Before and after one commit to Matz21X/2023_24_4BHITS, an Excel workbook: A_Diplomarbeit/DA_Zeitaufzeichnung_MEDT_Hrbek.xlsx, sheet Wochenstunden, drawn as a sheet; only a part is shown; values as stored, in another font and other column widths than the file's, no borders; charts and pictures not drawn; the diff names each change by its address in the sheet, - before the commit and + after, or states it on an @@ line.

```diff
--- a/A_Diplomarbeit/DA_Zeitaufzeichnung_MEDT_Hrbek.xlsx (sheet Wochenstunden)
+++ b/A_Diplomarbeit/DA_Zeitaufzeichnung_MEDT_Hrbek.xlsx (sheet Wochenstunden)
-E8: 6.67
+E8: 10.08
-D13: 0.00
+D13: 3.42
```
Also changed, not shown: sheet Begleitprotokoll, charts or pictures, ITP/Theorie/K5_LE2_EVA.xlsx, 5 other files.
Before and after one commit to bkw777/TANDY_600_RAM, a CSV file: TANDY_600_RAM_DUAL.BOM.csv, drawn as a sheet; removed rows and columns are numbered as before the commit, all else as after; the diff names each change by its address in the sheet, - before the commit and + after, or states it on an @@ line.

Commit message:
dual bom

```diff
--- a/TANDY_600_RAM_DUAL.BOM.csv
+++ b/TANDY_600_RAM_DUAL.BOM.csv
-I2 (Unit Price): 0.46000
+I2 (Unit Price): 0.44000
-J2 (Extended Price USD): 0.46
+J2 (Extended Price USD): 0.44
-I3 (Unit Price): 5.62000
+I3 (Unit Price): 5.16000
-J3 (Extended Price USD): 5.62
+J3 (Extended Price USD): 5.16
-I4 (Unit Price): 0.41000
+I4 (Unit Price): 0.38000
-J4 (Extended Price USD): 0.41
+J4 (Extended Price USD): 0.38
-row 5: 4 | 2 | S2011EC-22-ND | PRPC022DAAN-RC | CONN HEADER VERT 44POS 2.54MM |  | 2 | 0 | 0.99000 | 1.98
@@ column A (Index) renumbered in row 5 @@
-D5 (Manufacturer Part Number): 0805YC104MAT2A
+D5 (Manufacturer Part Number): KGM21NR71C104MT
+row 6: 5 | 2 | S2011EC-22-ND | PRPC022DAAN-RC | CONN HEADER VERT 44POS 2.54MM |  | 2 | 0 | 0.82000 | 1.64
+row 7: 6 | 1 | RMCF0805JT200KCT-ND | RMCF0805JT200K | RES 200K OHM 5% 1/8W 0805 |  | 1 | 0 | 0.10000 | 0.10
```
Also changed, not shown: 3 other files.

...

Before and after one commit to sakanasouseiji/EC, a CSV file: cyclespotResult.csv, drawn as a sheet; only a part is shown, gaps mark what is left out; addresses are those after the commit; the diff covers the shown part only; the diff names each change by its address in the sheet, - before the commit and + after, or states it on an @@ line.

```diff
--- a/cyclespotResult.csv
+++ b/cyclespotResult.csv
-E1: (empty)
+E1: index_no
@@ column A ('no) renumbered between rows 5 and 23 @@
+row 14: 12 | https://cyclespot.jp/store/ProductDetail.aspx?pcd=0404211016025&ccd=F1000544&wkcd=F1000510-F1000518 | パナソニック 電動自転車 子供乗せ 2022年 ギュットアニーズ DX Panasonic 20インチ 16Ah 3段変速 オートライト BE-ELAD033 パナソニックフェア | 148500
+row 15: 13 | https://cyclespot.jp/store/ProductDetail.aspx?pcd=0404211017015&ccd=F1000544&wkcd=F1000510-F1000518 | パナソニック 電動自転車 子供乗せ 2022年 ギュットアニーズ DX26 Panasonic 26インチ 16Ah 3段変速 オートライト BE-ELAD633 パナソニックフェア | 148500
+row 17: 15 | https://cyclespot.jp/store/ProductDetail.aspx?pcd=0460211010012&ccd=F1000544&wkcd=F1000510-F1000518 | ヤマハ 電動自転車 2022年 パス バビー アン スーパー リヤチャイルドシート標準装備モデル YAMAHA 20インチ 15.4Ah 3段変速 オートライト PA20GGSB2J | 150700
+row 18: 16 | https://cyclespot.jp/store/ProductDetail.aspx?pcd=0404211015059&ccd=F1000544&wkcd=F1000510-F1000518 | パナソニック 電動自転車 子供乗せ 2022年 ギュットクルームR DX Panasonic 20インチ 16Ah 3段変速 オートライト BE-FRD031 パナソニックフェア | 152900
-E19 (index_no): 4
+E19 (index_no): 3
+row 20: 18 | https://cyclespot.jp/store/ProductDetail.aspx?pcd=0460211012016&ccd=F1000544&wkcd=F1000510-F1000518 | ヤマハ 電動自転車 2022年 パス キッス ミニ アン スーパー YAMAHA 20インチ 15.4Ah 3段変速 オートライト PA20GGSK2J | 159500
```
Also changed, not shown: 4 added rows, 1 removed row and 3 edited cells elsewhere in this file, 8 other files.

**What the task requires:** Determine how many lines above contain the word "Extended", then give the number by itself.

**Exercise output:** 6